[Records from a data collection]
*** Block opens ***

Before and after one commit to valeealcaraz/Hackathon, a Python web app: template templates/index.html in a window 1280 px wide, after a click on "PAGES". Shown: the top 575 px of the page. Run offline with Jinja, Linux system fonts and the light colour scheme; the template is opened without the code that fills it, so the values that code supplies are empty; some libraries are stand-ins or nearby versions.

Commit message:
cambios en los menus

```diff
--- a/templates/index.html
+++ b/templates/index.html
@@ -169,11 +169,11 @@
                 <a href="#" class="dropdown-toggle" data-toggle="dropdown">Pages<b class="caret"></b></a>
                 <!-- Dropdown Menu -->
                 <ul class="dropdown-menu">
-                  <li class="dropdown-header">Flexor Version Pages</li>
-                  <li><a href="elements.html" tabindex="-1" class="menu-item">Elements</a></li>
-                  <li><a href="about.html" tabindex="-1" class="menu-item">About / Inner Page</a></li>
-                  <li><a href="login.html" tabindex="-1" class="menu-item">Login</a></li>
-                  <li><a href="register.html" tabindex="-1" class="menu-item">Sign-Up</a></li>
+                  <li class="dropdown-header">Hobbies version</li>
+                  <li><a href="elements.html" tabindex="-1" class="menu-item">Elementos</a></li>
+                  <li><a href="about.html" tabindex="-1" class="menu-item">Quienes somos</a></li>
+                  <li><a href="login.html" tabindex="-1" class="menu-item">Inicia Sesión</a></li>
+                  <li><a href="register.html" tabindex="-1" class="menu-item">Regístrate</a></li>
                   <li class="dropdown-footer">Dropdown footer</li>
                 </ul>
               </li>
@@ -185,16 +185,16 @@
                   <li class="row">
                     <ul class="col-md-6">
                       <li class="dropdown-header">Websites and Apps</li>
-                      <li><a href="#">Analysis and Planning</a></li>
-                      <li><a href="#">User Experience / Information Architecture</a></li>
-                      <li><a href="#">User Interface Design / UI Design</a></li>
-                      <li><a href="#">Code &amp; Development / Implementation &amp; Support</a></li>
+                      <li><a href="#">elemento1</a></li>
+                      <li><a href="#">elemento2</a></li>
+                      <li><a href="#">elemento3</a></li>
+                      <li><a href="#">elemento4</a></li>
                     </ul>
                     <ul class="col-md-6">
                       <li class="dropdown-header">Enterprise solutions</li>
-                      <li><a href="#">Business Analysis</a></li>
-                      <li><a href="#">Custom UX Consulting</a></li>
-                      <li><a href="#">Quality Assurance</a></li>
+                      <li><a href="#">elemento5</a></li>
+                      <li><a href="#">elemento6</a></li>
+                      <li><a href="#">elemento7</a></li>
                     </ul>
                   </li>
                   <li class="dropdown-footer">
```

*** Block closes ***

▶ _Work order_
Reproduce all of the entries word for word.

▶ _Expected answer_
Before and after one commit to valeealcaraz/Hackathon, a Python web app: template templates/index.html in a window 1280 px wide, after a click on "PAGES". Shown: the top 575 px of the page. Run offline with Jinja, Linux system fonts and the light colour scheme; the template is opened without the code that fills it, so the values that code supplies are empty; some libraries are stand-ins or nearby versions.

Commit message:
cambios en los menus

```diff
--- a/templates/index.html
+++ b/templates/index.html
@@ -169,11 +169,11 @@
                 <a href="#" class="dropdown-toggle" data-toggle="dropdown">Pages<b class="caret"></b></a>
                 <!-- Dropdown Menu -->
                 <ul class="dropdown-menu">
-                  <li class="dropdown-header">Flexor Version Pages</li>
-                  <li><a href="elements.html" tabindex="-1" class="menu-item">Elements</a></li>
-                  <li><a href="about.html" tabindex="-1" class="menu-item">About / Inner Page</a></li>
-                  <li><a href="login.html" tabindex="-1" class="menu-item">Login</a></li>
-                  <li><a href="register.html" tabindex="-1" class="menu-item">Sign-Up</a></li>
+                  <li class="dropdown-header">Hobbies version</li>
+                  <li><a href="elements.html" tabindex="-1" class="menu-item">Elementos</a></li>
+                  <li><a href="about.html" tabindex="-1" class="menu-item">Quienes somos</a></li>
+                  <li><a href="login.html" tabindex="-1" class="menu-item">Inicia Sesión</a></li>
+                  <li><a href="register.html" tabindex="-1" class="menu-item">Regístrate</a></li>
                   <li class="dropdown-footer">Dropdown footer</li>
                 </ul>
               </li>
@@ -185,16 +185,16 @@
                   <li class="row">
                     <ul class="col-md-6">
                       <li class="dropdown-header">Websites and Apps</li>
-                      <li><a href="#">Analysis and Planning</a></li>
-                      <li><a href="#">User Experience / Information Architecture</a></li>
-                      <li><a href="#">User Interface Design / UI Design</a></li>
-                      <li><a href="#">Code &amp; Development / Implementation &amp; Support</a></li>
+                      <li><a href="#">elemento1</a></li>
+                      <li><a href="#">elemento2</a></li>
+                      <li><a href="#">elemento3</a></li>
+                      <li><a href="#">elemento4</a></li>
                     </ul>
                     <ul class="col-md-6">
                       <li class="dropdown-header">Enterprise solutions</li>
-                      <li><a href="#">Business Analysis</a></li>
-                      <li><a href="#">Custom UX Consulting</a></li>
-                      <li><a href="#">Quality Assurance</a></li>
+                      <li><a href="#">elemento5</a></li>
+                      <li><a href="#">elemento6</a></li>
+                      <li><a href="#">elemento7</a></li>
                     </ul>
                   </li>
                   <li class="dropdown-footer">
```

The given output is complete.